  • The luminance uses the full bandwidth. The chromanance signal which carries colour information is modulated on the color carrier, and as a consequence only has ~1.5MHz bandwidth. Any good book on colour TV will explain in more detail. This isn't a Pi question. – Milliways Dec 5 '16 at 21:57
  • Did you read the question? This is exactly why I am asking it here - how Raspberry Pi managed to achieve 10 MHz resolution with 1.5 MHz bandwidth. – Andy Dec 5 '16 at 22:35
  • But this is NOT the question you actually asked. Computers can easily generate 10MHz monochrome, although this would not fit in a standard broadcast channel. This is how you can get 640 pixels; you cannot however get 10MHz colour, nor do you need it to get coloured text or logos, which only need 1.25MHz bandwidth. (You do NOT change colour on each pixel.) This still isn't a Pi question. – Milliways Dec 6 '16 at 4:03
  • 1
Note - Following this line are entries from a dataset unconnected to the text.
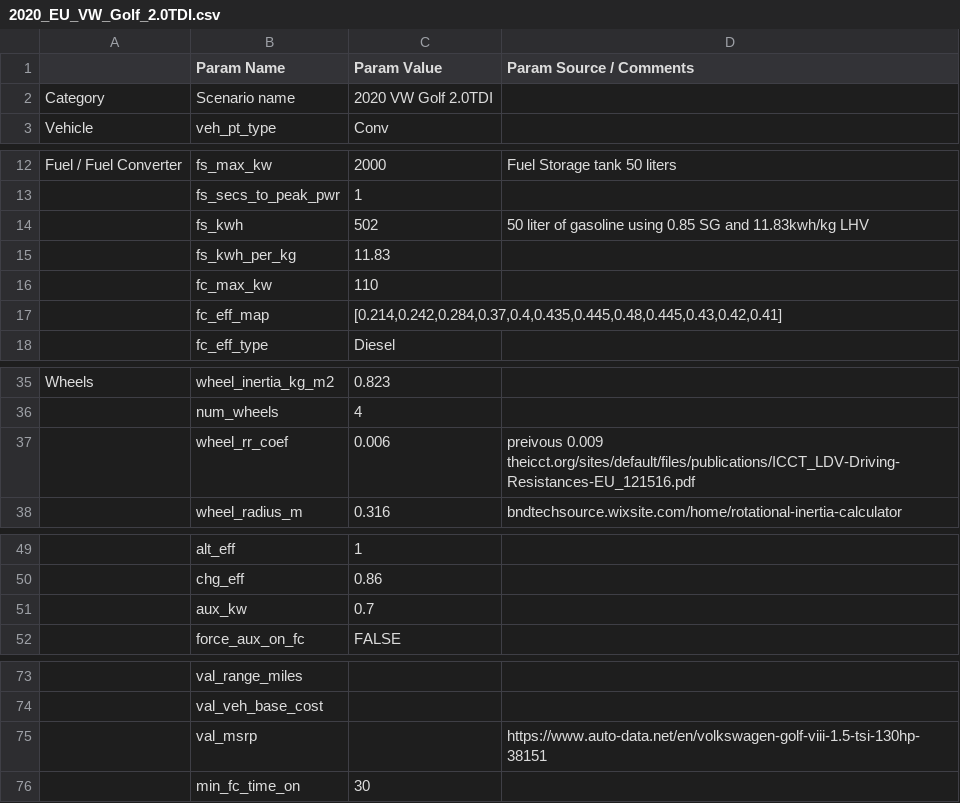
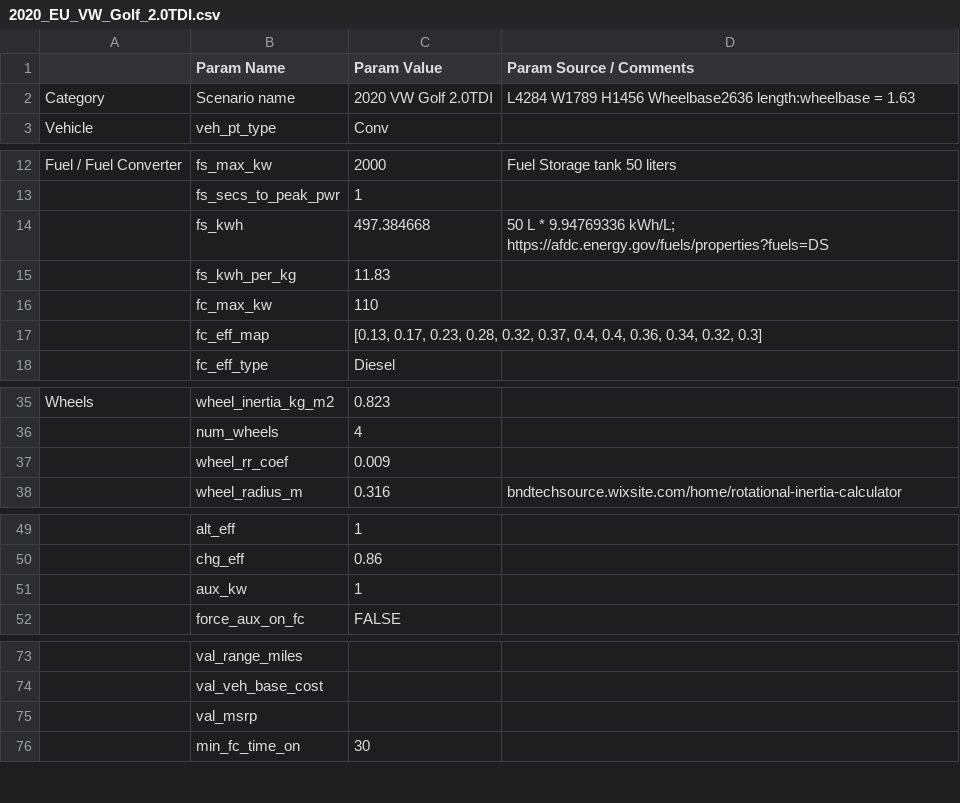
Before and after one commit to NREL/fastsim, a CSV file: fastsim/resources/vehdb/2020_EU_VW_Golf_2.0TDI.csv, drawn as a sheet; only a part is shown, gaps mark what is left out.

```diff
--- a/fastsim/resources/vehdb/2020_EU_VW_Golf_2.0TDI.csv
+++ b/fastsim/resources/vehdb/2020_EU_VW_Golf_2.0TDI.csv
@@ -1,3 +1,3 @@
 ,Param Name,Param Value,Param Source / Comments
-Category,Scenario name,2020 VW Golf 2.0TDI ,
+Category,Scenario name,2020 VW Golf 2.0TDI,L4284 W1789 H1456 Wheelbase2636 length:wheelbase = 1.63
 Vehicle,veh_pt_type,Conv,
@@ -13,6 +13,6 @@ Fuel / Fuel Converter,fs_max_kw,2000,Fuel Storage tank 50 liters
 ,fs_secs_to_peak_pwr,1,
-,fs_kwh,502,50 liter of gasoline using 0.85 SG and 11.83kwh/kg LHV
+,fs_kwh,497.384668,50 L * 9.94769336 kWh/L; https://afdc.energy.gov/fuels/properties?fuels=DS
 ,fs_kwh_per_kg,11.83,
 ,fc_max_kw,110,
-,fc_eff_map,"[0.214,0.242,0.284,0.37,0.4,0.435,0.445,0.48,0.445,0.43,0.42,0.41]",
+,fc_eff_map,"[0.13, 0.17, 0.23, 0.28, 0.32, 0.37, 0.4, 0.4, 0.36, 0.34, 0.32, 0.3]",
 ,fc_eff_type,Diesel,
@@ -36,3 +36,3 @@ Wheels,wheel_inertia_kg_m2,0.823,
 ,num_wheels,4,
-,wheel_rr_coef,0.006,preivous 0.009 theicct.org/sites/default/files/publications/ICCT_LDV-Driving-Resistances-EU_121516.pdf
+,wheel_rr_coef,0.009,
 ,wheel_radius_m,0.316,bndtechsource.wixsite.com/home/rotational-inertia-calculator
@@ -50,3 +50,3 @@ Wheels,wheel_inertia_kg_m2,0.823,
 ,chg_eff,0.86,
-,aux_kw,0.7,
+,aux_kw,1,
 ,force_aux_on_fc,FALSE,
@@ -74,3 +74,3 @@ Wheels,wheel_inertia_kg_m2,0.823,
 ,val_veh_base_cost,,
-,val_msrp,,https://www.auto-data.net/en/volkswagen-golf-viii-1.5-tsi-130hp-38151
+,val_msrp,,
 ,min_fc_time_on,30,
```
Also changed, not shown: fastsim/resources/vehdb/2020_EU_VW_Golf_1.5TSI.csv.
    I disagree. It's a question about how the Raspberry Pi works at a fundamental level. While I have no idea how composite video works, I'm voting to leave it open. – Jacobm001 Dec 9 '16 at 17:21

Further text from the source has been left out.